World leaders have recognised that COVID-19 is indeed an enemy to humanity, and they are taking very proactive measures at all levels to bring a halt to the further spread of the disease, and reduce its impact on people everywhere.
COVID-19 has really caught the world by surprise, and its massive economic and social impacts on countries will no doubt be felt in years to come. At the moment, the deadly disease has a foothold across the globe, and is now reaching countries that were already facing humanitarian crises because of conflict, natural disasters and climate change.
Many of these countries were also already facing tough economic times, and now, with the challenge of battling COVID-19, one could only imagine how some of them would survive this difficult period. In fact, experts have suggested that some countries would enter into recession as the economic toll would be very heavy due to job losses, closure of industries, and overburdened healthcare systems etc.
On Wednesday, United Nations Secretary-General António Guterres, along with other top officials, launched a US$2 billion coordinated global humanitarian response plan to fight COVID-19 in some of the world’s most vulnerable countries.
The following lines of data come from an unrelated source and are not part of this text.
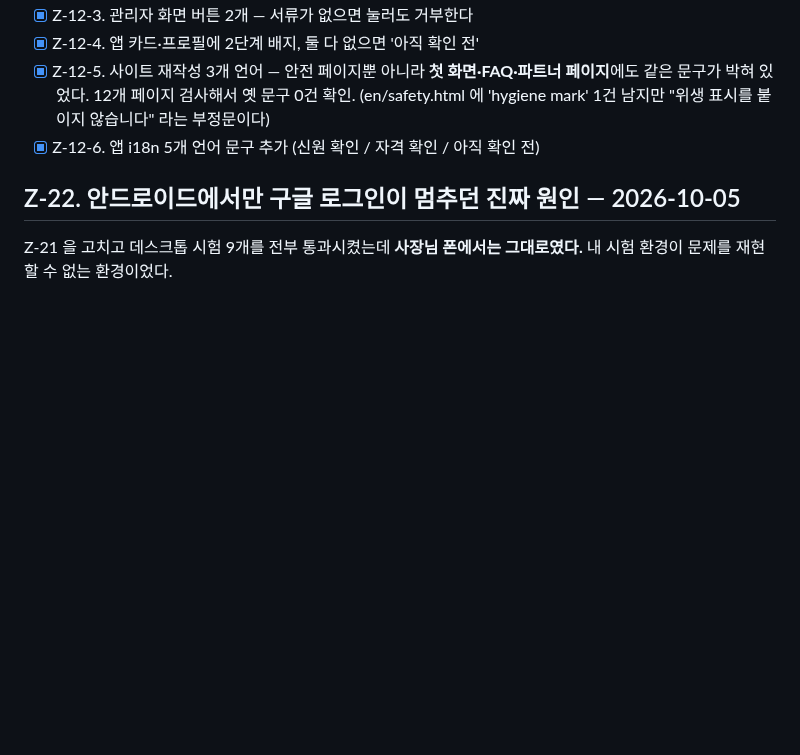
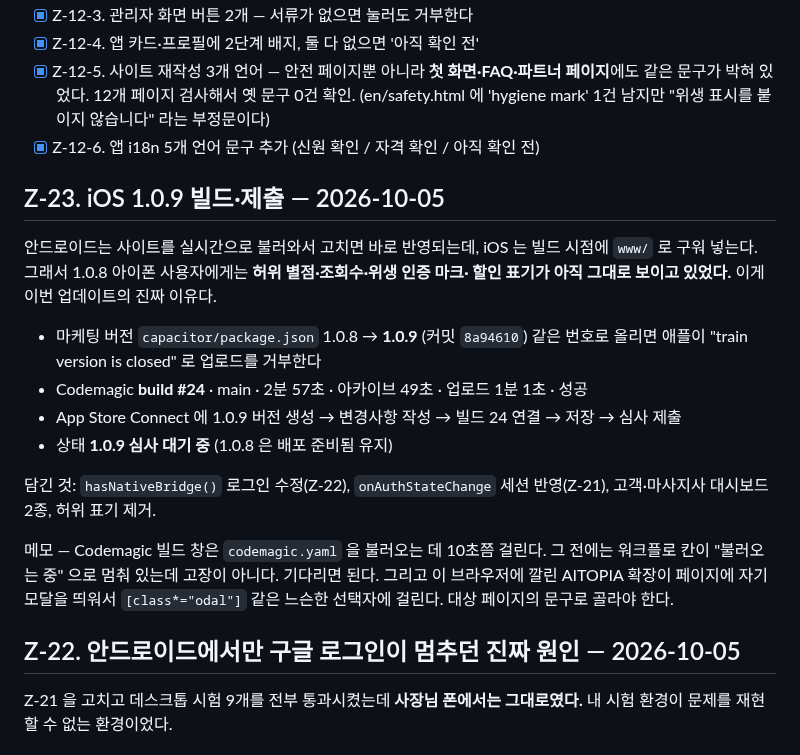
Before and after one commit to karmadc070-droid/massa, a Markdown page: checklist.md, the part around the change. Rendered like a GitHub page; blank space fills up the shorter version.

Commit message:
docs: iOS 1.0.9 build 24 submitted for review (Z-23)

```diff
--- a/checklist.md
+++ b/checklist.md
@@ -1666,6 +1666,26 @@ Play Console 알림 센터에 2026-09-09 자로 뜬 "심각" 등급 알림:
       (en/safety.html 에 'hygiene mark' 1건 남지만 "위생 표시를 붙이지 않습니다" 라는 부정문이다)
 - [x] Z-12-6. 앱 i18n 5개 언어 문구 추가 (신원 확인 / 자격 확인 / 아직 확인 전)
 
+## Z-23. iOS 1.0.9 빌드·제출 — 2026-10-05
+
+안드로이드는 사이트를 실시간으로 불러와서 고치면 바로 반영되는데, iOS 는 빌드 시점에
+`www/` 로 구워 넣는다. 그래서 1.0.8 아이폰 사용자에게는 **허위 별점·조회수·위생 인증 마크·
+할인 표기가 아직 그대로 보이고 있었다.** 이게 이번 업데이트의 진짜 이유다.
+
+- 마케팅 버전 `capacitor/package.json` 1.0.8 → **1.0.9** (커밋 `8a94610`)
+  같은 번호로 올리면 애플이 "train version is closed" 로 업로드를 거부한다
+- Codemagic **build #24** · main · 2분 57초 · 아카이브 49초 · 업로드 1분 1초 · 성공
+- App Store Connect 에 1.0.9 버전 생성 → 변경사항 작성 → 빌드 24 연결 → 저장 → 심사 제출
+- 상태 **1.0.9 심사 대기 중** (1.0.8 은 배포 준비됨 유지)
+
+담긴 것: `hasNativeBridge()` 로그인 수정(Z-22), `onAuthStateChange` 세션 반영(Z-21),
+고객·마사지사 대시보드 2종, 허위 표기 제거.
+
+메모 — Codemagic 빌드 창은 `codemagic.yaml` 을 불러오는 데 10초쯤 걸린다. 그 전에는
+워크플로 칸이 "불러오는 중" 으로 멈춰 있는데 고장이 아니다. 기다리면 된다.
+그리고 이 브라우저에 깔린 AITOPIA 확장이 페이지에 자기 모달을 띄워서
+`[class*="odal"]` 같은 느슨한 선택자에 걸린다. 대상 페이지의 문구로 골라야 한다.
+
 ## Z-22. 안드로이드에서만 구글 로그인이 멈추던 진짜 원인 — 2026-10-05
 
 Z-21 을 고치고 데스크톱 시험 9개를 전부 통과시켰는데 **사장님 폰에서는 그대로였다.**
```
The UN initiative is being viewed by international development partners as a major step to protect millions of people and stop the virus from re-circling the globe. The response plan will be implemented by UN agencies, with international NGOs playing a direct role in the response.
According to the UN, the plan seeks to: deliver essential laboratory equipment to test for the virus, and medical supplies to treat people; install handwashing stations in camps and settlements; launch public information campaigns on how persons can protect themselves and others from the virus; and establish air-bridges and hubs across Africa, Asia and Latin America to move humanitarian workers and supplies to where they are needed most.
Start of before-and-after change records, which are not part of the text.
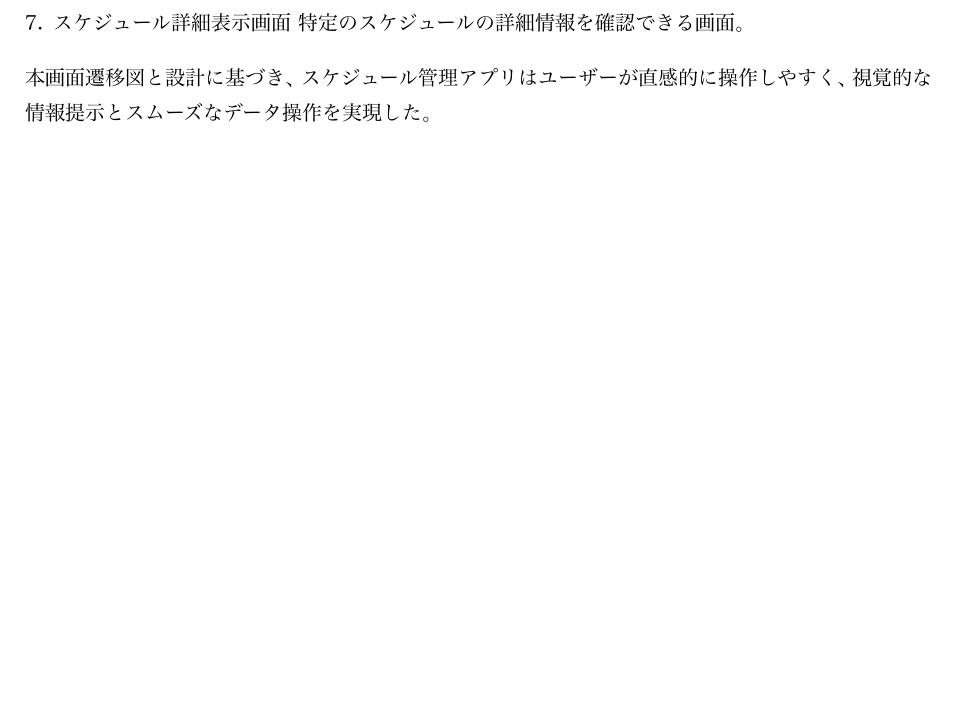
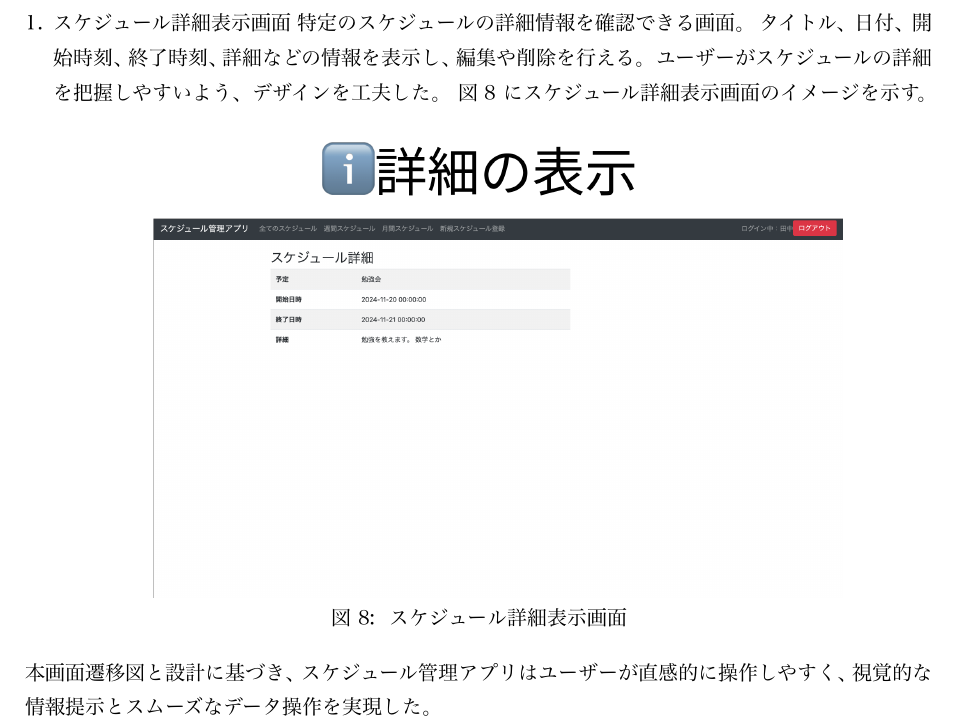
Before and after one commit to harutiro/ScheduleManager, a Typst document (report/main.typ): part of page 11 of 13 before the commit and part of page 14 of 16 after it, cut so that both start at the same text, the shorter picture padded with empty space. The pictures show the PDF file report/main.pdf that the author committed with the source.

Commit message:
画面の写真を追加した。

```diff
--- a/report/main.typ
+++ b/report/main.typ
@@ -376,3 +376,6 @@ class Schedule extends Model
   ユーザー認証を行う画面。
   登録済みのユーザーがメールアドレスとパスワードを入力してログインする。
   LaravelのAuth機能を活用し、セキュアな認証を実現した。
+  @image:ログイン画面 にログイン画面のイメージを示す。
+
+#figure(
@@ -379,8 +389,24 @@ class Schedule extends Model
+)<image:ログイン画面>
 
 + ユーザー登録画面
   新規ユーザーを登録する画面。
   ユーザー名、メールアドレス、パスワードを入力し、データベースに保存する。
   入力されたパスワードはハッシュ化して保存し、セキュリティを考慮する。
+  @image:ユーザー登録画面 にユーザー登録画面のイメージを示す。
+
+#figure(
+  image(
+    "./images/ユーザー登録.png",
+    width: 80%
+  ),
+  caption: [
+    ユーザー登録画面
+  ],
+)<image:ユーザー登録画面>
 
 + 全てのスケジュールの表示画面
   登録されている全スケジュールをリスト形式で表示する画面。
+  ユーザーが登録したスケジュールを一覧で確認できる。
+  @image:全てのスケジュールの表示画面 に全てのスケジュールの表示画面のイメージを示す。
+
+#figure(
@@ -387,18 +417,63 @@ class Schedule extends Model
+  caption: [
+    全てのスケジュールの表示画面
+  ],
+)<image:全てのスケジュールの表示画面>
+
 
 + 週間スケジュール表示画面
   特定の1週間におけるスケジュールをカレンダー形式で表示する画面。
   短期間の予定を把握しやすくするため、週間表示を採用した。
+  @image:週間スケジュール表示画面 に週間スケジュール表示画面のイメージを示す。
+
+#figure(
+  image(
+    "./images/週間スケジュール表示.png",
+    width: 80%
+  ),
+  caption: [
+    週間スケジュール表示画面
+  ],
+)<image:週間スケジュール表示画面>
+
 
 + 月間スケジュール表示画面
   1か月単位のスケジュールを表示する画面。
   FullCalendarライブラリを利用して月単位でのスケジュールを分かりやすく視覚化した。
   予定の全体像を把握しやすいデザインを採用した。
+  @image:月間スケジュール表示画面 に月間スケジュール表示画面のイメージを示す。
+
+#figure(
+  image(
+    "./images/月間スケジュール表示.png",
+    width: 80%
+  ),
+  caption: [
+    月間スケジュール表示画面
+  ],
+)<image:月間スケジュール表示画面>
+
 
 + スケジュール登録画面
   新しいスケジュールを追加する画面。
   タイトル、日付、開始時刻、終了時刻、詳細などの項目を入力し、データベースに保存する。
   入力エラー時にはリアルタイムでフィードバックを行い、使いやすさを向上させた。
   エラーチェックを行い、データの整合性を保つ設計を行った。
+  @image:スケジュール登録画面 にスケジュール登録画面のイメージを示す。
+
+#figure(
+  image(
+    "./images/スケジュール登録.png",
+    width: 80%
+  ),
+  caption: [
+    スケジュール登録画面
+  ],
+)<image:スケジュール登録画面>
 
 + スケジュール詳細表示画面
   特定のスケジュールの詳細情報を確認できる画面。
+  タイトル、日付、開始時刻、終了時刻、詳細などの情報を表示し、編集や削除を行える。
+  ユーザーがスケジュールの詳細を把握しやすいよう、デザインを工夫した。
+  @image:スケジュール詳細表示画面 にスケジュール詳細表示画面のイメージを示す。
+
+#figure(
@@ -405,3 +484,7 @@ class Schedule extends Model
+  caption: [
+    スケジュール詳細表示画面
+  ],
+)<image:スケジュール詳細表示画面>
 
 本画面遷移図と設計に基づき、スケジュール管理アプリはユーザーが直感的に操作しやすく、視覚的な情報提示とスムーズなデータ操作を実現した。
 
```
Also changed, not shown: report/images/スケジュール登録.png (added), report/images/ユーザー登録.png (added), report/images/ログイン画面.png (added), report/images/全てのスケジュール表示.png (added), report/images/月間スケジュール表示.png (added), report/images/詳細の表示.png (added), report/images/週間スケジュール表示.png (added), report/main.pdf, report/main.typ (15 more changed lines).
Under-Secretary-General for Humanitarian Affairs, Mark Lowcock, was quoted during the launch as saying that COVID-19 has already upended life in some of the world’s wealthiest countries. It is now reaching places where people live in war zones, cannot easily access clean water and soap, and have no hope of a hospital bed if they fall critically ill.
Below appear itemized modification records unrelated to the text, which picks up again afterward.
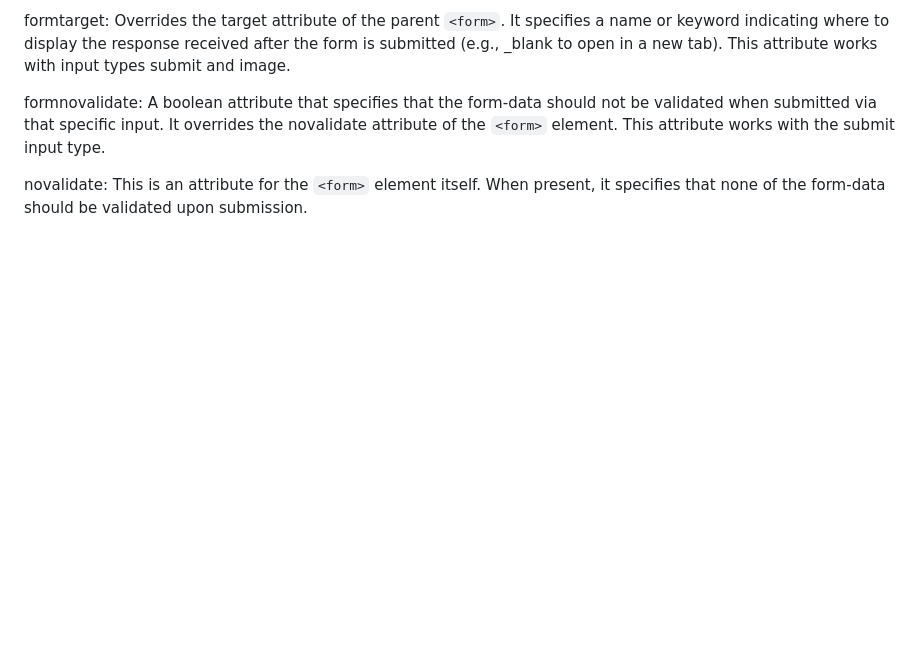
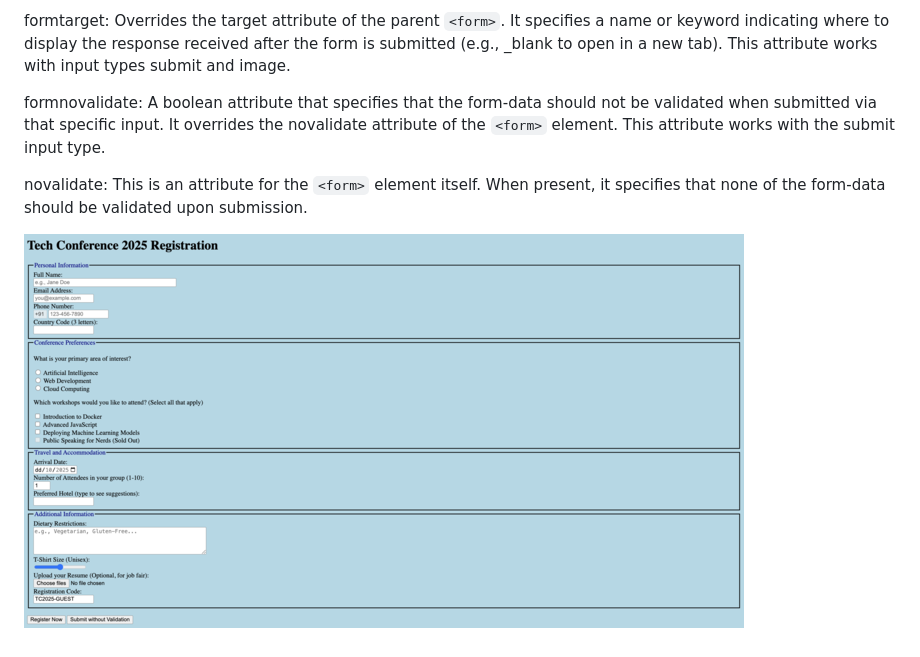
Before and after one commit to sp18-sunnydhaka/mern-fronted, a Markdown page: README.md, the part around the change. Rendered like a GitHub page; pictures changed too: assets/Day4_task.png (added); blank space fills up the shorter version.

```diff
--- a/README.md
+++ b/README.md
@@ -304,3 +304,6 @@ formtarget: Overrides the target attribute of the parent `<form>`. It specifies
 formnovalidate: A boolean attribute that specifies that the form-data should not be validated when submitted via that specific input. It overrides the novalidate attribute of the `<form>` element. This attribute works with the submit input type.
 
 novalidate: This is an attribute for the `<form>` element itself. When present, it specifies that none of the form-data should be validated upon submission.
+
+
+![Alt text](/assets/Day4_task.png "Day 4 Task")
```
He added that to leave the world’s poorest and most vulnerable countries to their fate would be both cruel and unwise. He noted that if the coronavirus is left to spread freely in these places, millions of people would be at high risk, whole regions would be tipped into chaos, and the virus would have the opportunity to circle back around the globe. The UN’s priority is to help these countries prepare and continue helping the millions who rely on humanitarian assistance from the UN to survive.
We support the call for UN member states to act now, by committing to stem the impact of COVID-19 in vulnerable countries and contain the virus globally by giving the strongest possible support to the plan. Certainly, individual country responses are not enough; there is need for a major international response, hence the initiative taken by the UN is laudable, as this now means there would be funding for crucial programmes aimed at bringing a halt to the disease. As stated by the UN head, COVID-19 is menacing the whole of humanity, and so the whole of humanity must fight back.
That said, Guyana must continue to be vigilant, and ensure that all steps as laid out by the World Health Organisation (WHO) to prevent the further spread of the disease are followed. Citizens also have a very important role to play in ensuring they heed the advisories being issued by the health authorities. So far, there has been no new confirmed case, other than the five persons who were tested positive and quarantined last week. This is indeed good news.